Geochemical and hydrologic controls on the mobilization of arsenic derived from herbicide application

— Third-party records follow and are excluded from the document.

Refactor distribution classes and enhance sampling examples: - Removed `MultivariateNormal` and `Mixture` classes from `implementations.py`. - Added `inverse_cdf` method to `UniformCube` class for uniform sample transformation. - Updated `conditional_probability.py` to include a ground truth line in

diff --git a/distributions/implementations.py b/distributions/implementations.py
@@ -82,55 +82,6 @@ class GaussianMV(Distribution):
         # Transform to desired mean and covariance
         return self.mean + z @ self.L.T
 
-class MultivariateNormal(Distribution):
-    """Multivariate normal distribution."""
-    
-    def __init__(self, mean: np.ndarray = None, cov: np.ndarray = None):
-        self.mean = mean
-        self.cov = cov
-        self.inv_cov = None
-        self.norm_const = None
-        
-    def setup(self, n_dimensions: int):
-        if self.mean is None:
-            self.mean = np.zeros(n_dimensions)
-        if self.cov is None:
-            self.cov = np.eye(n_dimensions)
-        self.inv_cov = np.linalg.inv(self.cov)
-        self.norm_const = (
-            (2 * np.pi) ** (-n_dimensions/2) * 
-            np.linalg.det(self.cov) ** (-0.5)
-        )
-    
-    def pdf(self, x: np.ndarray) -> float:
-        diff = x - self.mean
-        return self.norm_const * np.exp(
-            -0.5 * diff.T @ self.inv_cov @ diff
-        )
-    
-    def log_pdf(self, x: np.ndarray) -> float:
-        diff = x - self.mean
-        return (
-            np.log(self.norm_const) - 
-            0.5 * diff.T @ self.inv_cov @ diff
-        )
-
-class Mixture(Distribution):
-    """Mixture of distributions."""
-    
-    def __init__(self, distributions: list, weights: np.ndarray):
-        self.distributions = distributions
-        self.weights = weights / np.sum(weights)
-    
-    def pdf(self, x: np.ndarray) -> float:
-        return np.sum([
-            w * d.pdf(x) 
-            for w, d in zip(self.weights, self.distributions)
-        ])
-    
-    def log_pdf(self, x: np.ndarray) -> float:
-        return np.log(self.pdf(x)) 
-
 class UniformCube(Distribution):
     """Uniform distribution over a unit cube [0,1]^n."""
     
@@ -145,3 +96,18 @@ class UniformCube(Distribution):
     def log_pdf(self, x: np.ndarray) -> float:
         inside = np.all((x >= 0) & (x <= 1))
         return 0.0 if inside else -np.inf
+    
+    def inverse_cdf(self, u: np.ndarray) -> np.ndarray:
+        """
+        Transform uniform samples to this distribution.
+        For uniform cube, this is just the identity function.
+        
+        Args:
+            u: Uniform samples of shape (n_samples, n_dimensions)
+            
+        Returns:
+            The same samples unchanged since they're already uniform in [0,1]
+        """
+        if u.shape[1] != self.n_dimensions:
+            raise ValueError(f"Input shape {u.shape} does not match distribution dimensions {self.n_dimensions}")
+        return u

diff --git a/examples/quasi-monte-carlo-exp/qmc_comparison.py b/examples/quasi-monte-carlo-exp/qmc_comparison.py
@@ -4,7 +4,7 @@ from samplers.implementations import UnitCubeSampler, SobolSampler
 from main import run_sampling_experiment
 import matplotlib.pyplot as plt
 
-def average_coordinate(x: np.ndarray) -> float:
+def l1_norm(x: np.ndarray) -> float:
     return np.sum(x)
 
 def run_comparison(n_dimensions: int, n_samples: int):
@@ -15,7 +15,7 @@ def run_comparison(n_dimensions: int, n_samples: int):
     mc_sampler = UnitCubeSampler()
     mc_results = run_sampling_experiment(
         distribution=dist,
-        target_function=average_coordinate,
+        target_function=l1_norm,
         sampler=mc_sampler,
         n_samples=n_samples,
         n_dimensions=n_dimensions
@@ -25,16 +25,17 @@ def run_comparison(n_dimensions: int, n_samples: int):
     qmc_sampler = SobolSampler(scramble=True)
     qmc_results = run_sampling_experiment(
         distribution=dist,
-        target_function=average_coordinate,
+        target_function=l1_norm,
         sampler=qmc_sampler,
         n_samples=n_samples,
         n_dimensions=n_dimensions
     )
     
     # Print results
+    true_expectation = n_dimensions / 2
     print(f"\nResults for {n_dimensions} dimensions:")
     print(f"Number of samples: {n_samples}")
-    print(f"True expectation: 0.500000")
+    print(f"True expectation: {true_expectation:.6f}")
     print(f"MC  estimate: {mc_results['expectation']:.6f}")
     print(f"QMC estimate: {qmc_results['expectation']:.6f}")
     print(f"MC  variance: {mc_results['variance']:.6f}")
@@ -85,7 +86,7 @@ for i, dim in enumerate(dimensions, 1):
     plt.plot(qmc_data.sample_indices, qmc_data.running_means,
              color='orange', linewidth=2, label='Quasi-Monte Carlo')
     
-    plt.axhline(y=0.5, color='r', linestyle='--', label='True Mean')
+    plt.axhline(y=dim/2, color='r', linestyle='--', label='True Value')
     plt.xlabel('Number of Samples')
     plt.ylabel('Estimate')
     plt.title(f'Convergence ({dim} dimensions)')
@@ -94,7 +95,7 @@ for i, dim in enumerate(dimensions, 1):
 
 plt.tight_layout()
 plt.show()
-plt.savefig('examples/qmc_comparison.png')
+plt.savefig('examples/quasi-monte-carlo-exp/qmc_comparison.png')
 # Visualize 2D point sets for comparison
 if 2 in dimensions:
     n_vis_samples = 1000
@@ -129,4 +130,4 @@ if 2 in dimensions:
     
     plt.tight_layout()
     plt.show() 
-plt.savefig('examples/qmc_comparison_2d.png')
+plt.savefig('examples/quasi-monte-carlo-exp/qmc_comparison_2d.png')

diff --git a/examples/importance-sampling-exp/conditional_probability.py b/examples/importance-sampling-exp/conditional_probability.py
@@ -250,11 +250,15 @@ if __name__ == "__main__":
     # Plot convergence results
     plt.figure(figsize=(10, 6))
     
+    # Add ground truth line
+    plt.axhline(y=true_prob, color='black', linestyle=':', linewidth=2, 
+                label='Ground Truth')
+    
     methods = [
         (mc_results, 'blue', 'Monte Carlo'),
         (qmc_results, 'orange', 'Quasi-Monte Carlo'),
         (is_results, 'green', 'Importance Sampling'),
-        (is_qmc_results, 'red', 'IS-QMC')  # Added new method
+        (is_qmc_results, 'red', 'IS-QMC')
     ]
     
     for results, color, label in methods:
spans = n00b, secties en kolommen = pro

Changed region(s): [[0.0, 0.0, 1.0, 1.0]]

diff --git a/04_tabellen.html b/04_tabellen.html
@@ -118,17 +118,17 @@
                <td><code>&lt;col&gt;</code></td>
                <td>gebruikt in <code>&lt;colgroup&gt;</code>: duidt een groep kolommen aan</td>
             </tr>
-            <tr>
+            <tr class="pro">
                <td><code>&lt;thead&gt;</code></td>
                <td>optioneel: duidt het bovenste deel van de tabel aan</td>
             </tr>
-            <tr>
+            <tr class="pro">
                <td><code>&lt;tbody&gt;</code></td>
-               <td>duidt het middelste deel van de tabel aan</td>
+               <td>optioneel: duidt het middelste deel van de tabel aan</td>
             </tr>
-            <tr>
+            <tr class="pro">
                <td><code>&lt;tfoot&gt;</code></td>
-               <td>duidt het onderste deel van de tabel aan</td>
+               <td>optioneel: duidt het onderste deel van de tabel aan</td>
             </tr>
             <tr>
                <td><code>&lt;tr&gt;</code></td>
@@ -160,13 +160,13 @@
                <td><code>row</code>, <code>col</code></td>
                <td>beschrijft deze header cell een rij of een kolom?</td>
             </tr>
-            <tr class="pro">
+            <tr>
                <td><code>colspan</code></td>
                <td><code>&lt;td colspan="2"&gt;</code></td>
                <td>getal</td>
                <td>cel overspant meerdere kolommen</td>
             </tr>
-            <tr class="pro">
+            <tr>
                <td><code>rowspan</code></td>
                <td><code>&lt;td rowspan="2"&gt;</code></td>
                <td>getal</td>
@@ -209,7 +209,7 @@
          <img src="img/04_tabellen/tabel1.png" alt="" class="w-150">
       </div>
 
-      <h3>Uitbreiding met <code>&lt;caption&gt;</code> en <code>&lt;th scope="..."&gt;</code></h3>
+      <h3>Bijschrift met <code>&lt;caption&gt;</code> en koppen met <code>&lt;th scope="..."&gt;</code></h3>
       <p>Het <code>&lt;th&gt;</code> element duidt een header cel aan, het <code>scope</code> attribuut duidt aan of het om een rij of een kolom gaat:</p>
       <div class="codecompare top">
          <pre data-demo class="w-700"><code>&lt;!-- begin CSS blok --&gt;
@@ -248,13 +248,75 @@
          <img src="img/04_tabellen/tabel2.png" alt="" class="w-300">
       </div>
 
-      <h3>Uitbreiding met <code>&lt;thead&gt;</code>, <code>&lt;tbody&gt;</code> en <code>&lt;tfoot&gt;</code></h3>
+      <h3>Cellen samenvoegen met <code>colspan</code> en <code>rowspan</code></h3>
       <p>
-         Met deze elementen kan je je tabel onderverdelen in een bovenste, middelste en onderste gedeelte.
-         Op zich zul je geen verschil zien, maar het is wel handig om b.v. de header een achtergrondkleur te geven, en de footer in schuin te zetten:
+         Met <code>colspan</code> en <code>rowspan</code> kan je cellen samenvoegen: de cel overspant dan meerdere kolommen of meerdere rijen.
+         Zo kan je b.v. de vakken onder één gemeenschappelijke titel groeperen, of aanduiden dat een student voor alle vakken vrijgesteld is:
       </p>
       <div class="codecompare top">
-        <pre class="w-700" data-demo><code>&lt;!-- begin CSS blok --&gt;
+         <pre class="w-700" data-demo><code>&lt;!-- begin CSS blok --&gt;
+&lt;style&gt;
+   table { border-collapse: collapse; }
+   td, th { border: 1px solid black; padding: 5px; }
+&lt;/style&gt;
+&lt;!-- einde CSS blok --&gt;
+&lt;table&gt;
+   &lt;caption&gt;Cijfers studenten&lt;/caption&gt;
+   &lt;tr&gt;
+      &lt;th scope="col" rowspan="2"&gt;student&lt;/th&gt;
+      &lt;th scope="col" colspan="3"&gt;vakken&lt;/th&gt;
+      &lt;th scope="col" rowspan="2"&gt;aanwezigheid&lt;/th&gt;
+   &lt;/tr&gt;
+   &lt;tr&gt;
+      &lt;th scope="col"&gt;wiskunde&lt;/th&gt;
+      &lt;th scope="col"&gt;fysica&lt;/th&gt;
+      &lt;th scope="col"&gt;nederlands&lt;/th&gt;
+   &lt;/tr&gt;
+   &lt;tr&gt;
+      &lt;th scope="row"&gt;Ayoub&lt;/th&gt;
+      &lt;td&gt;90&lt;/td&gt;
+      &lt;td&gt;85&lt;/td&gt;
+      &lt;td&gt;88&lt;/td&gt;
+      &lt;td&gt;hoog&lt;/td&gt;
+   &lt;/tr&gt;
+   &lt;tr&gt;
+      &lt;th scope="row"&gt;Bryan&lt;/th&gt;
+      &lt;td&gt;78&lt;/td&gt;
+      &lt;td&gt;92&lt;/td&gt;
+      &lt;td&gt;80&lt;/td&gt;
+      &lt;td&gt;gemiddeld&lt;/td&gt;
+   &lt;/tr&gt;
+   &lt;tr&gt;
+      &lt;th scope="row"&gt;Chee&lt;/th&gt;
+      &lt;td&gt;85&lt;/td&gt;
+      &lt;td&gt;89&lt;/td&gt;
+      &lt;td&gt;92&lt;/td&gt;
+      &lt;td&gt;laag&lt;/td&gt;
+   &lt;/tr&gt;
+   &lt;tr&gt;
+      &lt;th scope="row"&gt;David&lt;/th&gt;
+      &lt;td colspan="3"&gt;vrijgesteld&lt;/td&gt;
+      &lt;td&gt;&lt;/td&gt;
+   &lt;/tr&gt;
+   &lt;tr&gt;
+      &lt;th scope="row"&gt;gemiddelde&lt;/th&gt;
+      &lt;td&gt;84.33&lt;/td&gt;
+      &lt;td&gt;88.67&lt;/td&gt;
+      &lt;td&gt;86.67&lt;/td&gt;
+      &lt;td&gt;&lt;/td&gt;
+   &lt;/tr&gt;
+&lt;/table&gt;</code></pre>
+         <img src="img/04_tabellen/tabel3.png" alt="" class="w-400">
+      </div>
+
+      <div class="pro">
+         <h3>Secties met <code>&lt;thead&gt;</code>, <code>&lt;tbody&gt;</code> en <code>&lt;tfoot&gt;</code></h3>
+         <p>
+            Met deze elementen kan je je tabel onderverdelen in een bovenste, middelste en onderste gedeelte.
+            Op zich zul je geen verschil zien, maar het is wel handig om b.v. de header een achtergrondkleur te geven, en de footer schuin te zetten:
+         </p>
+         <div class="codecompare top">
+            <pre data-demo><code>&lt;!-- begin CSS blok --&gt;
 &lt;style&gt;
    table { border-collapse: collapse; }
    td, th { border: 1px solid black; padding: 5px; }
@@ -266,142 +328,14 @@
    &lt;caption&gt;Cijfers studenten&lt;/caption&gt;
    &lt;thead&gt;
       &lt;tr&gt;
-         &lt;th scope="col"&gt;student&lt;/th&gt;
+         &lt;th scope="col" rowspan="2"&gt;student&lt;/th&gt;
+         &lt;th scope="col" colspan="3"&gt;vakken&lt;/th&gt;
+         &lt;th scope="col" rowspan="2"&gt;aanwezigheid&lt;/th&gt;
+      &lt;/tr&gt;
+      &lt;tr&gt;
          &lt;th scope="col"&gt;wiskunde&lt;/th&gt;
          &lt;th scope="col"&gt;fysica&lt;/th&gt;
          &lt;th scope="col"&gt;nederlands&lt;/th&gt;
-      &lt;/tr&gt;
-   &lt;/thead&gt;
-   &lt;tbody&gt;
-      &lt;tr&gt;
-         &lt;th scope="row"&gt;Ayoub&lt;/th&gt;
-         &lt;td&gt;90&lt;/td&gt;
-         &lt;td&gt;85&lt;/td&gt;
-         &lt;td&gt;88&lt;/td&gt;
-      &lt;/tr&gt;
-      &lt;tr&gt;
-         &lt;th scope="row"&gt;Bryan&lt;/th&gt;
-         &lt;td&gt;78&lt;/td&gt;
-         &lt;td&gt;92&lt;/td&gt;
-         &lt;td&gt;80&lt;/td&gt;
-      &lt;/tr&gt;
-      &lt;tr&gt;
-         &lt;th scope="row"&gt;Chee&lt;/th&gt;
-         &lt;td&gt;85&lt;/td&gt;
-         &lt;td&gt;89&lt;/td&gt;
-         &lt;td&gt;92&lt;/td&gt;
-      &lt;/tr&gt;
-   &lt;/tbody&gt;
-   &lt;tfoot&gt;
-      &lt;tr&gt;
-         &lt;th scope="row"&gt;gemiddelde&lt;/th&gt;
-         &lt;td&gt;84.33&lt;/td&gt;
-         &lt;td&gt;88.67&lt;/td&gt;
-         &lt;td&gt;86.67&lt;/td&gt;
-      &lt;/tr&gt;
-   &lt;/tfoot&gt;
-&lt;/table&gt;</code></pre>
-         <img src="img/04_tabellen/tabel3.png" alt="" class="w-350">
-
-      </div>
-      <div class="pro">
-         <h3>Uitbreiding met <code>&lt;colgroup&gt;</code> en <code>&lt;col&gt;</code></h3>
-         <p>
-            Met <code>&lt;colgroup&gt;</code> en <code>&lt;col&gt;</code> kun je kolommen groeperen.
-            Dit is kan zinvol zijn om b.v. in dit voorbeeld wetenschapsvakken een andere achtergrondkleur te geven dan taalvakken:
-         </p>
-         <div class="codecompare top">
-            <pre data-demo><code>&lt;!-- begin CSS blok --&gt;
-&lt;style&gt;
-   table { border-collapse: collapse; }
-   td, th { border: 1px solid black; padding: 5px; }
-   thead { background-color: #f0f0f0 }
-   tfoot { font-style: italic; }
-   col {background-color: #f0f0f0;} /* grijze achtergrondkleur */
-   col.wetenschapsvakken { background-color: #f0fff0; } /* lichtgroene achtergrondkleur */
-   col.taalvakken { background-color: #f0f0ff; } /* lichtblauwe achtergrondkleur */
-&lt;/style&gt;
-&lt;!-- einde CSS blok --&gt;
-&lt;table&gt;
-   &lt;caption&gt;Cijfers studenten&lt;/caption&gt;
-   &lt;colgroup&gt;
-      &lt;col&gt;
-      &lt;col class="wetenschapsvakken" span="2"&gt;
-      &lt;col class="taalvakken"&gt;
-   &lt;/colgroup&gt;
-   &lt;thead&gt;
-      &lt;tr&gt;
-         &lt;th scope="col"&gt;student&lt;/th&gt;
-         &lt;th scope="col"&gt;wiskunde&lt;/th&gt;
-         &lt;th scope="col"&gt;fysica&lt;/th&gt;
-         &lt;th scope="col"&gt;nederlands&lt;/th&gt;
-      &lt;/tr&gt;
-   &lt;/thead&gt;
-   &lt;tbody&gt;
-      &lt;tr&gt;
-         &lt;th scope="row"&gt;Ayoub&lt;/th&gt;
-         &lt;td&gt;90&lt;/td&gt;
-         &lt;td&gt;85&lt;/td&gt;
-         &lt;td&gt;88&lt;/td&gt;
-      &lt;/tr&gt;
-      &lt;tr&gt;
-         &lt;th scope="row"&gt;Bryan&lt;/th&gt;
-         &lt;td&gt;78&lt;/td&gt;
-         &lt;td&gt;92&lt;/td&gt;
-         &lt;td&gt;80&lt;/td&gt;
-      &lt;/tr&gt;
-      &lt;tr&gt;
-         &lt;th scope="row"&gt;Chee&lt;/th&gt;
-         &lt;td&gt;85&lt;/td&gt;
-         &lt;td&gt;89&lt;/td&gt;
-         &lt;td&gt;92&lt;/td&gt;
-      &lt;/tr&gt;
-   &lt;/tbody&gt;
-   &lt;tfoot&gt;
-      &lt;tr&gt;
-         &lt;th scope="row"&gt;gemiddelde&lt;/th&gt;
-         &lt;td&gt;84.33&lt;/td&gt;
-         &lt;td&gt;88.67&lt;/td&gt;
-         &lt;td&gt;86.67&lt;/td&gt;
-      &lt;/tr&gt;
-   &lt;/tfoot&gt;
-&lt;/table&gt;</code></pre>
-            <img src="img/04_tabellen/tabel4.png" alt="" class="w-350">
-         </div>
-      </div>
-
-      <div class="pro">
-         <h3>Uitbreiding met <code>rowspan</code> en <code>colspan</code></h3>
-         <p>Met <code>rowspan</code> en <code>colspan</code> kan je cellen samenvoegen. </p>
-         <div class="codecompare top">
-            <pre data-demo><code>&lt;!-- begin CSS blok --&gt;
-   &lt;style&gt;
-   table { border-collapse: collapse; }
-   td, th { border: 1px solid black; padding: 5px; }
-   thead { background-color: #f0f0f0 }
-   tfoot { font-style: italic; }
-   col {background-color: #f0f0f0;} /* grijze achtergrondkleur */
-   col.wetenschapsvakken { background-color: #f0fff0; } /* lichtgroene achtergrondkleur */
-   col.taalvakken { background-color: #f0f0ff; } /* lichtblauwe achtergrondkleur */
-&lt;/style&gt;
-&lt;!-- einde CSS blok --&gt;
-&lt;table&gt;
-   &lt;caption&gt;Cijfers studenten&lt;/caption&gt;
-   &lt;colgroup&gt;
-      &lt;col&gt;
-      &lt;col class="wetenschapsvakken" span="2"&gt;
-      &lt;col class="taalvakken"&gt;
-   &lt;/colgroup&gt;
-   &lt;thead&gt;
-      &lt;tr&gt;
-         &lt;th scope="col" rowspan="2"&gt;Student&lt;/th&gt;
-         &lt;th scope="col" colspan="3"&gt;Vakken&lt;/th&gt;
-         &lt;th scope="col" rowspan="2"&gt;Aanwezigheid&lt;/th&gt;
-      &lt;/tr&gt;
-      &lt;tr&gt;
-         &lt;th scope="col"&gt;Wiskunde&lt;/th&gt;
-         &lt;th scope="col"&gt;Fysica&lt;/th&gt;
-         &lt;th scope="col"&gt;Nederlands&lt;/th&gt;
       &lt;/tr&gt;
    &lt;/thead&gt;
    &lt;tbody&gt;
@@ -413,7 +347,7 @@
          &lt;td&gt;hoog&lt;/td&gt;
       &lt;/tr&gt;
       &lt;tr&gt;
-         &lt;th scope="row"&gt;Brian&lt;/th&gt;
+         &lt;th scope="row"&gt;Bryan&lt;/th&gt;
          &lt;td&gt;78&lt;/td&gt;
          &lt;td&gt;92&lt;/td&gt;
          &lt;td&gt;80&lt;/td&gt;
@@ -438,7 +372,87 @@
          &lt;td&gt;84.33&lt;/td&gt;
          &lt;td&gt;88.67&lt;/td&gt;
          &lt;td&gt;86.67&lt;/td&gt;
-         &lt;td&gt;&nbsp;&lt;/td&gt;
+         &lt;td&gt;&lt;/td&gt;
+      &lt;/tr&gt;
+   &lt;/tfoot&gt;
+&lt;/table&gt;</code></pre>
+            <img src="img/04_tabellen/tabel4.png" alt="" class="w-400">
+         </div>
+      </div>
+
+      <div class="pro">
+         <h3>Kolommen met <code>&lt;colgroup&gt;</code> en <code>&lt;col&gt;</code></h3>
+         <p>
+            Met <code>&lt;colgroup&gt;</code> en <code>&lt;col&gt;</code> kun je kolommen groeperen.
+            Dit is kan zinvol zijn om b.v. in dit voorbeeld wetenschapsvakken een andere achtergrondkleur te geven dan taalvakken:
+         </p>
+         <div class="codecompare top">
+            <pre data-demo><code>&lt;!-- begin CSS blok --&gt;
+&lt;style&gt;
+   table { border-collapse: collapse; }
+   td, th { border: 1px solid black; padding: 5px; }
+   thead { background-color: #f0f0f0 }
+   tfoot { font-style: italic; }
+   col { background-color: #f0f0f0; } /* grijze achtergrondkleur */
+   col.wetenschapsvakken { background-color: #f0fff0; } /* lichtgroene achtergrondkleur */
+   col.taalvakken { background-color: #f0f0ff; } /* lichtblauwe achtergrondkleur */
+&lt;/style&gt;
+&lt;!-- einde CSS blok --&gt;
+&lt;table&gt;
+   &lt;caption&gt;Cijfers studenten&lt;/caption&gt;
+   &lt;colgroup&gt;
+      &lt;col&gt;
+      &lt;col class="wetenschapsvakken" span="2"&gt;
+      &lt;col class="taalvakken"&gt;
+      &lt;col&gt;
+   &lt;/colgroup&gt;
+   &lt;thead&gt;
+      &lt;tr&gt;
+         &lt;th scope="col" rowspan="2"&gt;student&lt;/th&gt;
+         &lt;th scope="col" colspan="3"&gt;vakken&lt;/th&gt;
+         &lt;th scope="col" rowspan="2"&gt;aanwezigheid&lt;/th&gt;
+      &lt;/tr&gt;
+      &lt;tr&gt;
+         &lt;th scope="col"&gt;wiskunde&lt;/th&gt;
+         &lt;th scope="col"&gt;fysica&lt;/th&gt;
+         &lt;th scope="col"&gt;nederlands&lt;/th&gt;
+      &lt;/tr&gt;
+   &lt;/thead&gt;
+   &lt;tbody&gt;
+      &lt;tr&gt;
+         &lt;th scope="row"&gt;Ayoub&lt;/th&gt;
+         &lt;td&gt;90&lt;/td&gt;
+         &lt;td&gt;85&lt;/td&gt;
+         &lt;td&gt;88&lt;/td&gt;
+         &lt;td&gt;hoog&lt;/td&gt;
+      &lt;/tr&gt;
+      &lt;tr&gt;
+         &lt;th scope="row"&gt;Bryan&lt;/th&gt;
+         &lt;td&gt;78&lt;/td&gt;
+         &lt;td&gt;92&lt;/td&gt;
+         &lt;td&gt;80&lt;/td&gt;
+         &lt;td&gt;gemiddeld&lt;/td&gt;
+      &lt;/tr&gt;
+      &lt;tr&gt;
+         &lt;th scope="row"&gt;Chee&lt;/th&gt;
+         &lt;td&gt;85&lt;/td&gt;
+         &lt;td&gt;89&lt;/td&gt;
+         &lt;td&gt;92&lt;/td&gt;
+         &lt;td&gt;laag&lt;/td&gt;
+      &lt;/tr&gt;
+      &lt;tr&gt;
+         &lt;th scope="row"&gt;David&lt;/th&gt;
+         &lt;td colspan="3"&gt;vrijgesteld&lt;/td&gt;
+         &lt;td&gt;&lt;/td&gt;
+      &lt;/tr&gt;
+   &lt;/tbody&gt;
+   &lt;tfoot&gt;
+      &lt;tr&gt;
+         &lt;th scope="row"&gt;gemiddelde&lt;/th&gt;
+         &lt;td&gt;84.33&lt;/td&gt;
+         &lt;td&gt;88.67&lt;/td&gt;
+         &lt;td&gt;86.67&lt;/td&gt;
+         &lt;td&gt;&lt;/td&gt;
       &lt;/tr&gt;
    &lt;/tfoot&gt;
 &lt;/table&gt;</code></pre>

The fate and transport of As was examined at an industrial site where soil- and groundwater contamination are derived from the application of As_2O_3 as a herbicide. Application of arsenical herbicides was discontinued in the 1970s and soils in the source area were partially excavated in 2003. Arsenic contamination (up to 280 mg/kg) remains in the source area soils and a plume of As-contaminated groundwater persists in the surficial aquifer downgradient of the source area with maximum observed As concentrations of 1200 μg/L near the source area. The spatial extent of As contamination as defined by the 10 μg/L contour appears to have remained relatively stable over the period 1996–2006; the boundary of the 1000 μg/L contour has retreated over the same time period indicating a decrease in total As mass in the surficial groundwater. In column experiments conducted with source area soil, the As concentrations in the column effluent were comparable to those observed in groundwater near the source area. A substantial fraction of the As could be leached from the source area soil with ammonium sulfate and ammonium phosphate. Exhaustive extraction with background groundwater removed most of the total As. These results indicate that As in the source area soils is geochemically labile. Source area soils are low in extractable Fe, Mn and Al, and characterization by X-ray absorption spectroscopy and electron microscopy indicated that As is present primarily as arsenate sorbed to (alumino)silicate minerals. Batch sorption experiments showed much less sorption on surficial aquifer sediments than on sediments from the Jackson Bluff Formation (JBF), a presumed confining layer. This limited capacity of the surficial aquifer sediments for As sorption is consistent with the similar As contents observed for these sediments within and upgradient of the As plume. The apparent stability of the As plume cannot be explained by sequestration of As within the surficial aquifer. Sorption to JBF sediments may contribute to As sequestration, but As enrichment in JBF sediments within the plume (i.e., as compared with JBF sediments upgradient) was not observed. These results indicate that neither the persistence of As in the source area soils or the apparent stability of the plume of As-contaminated groundwater at this site can be explained by geochemical controls on As mobility. The absence of demonstrable geochemical bases for such observations suggests that possible hydrologic controls should be further investigated at this site.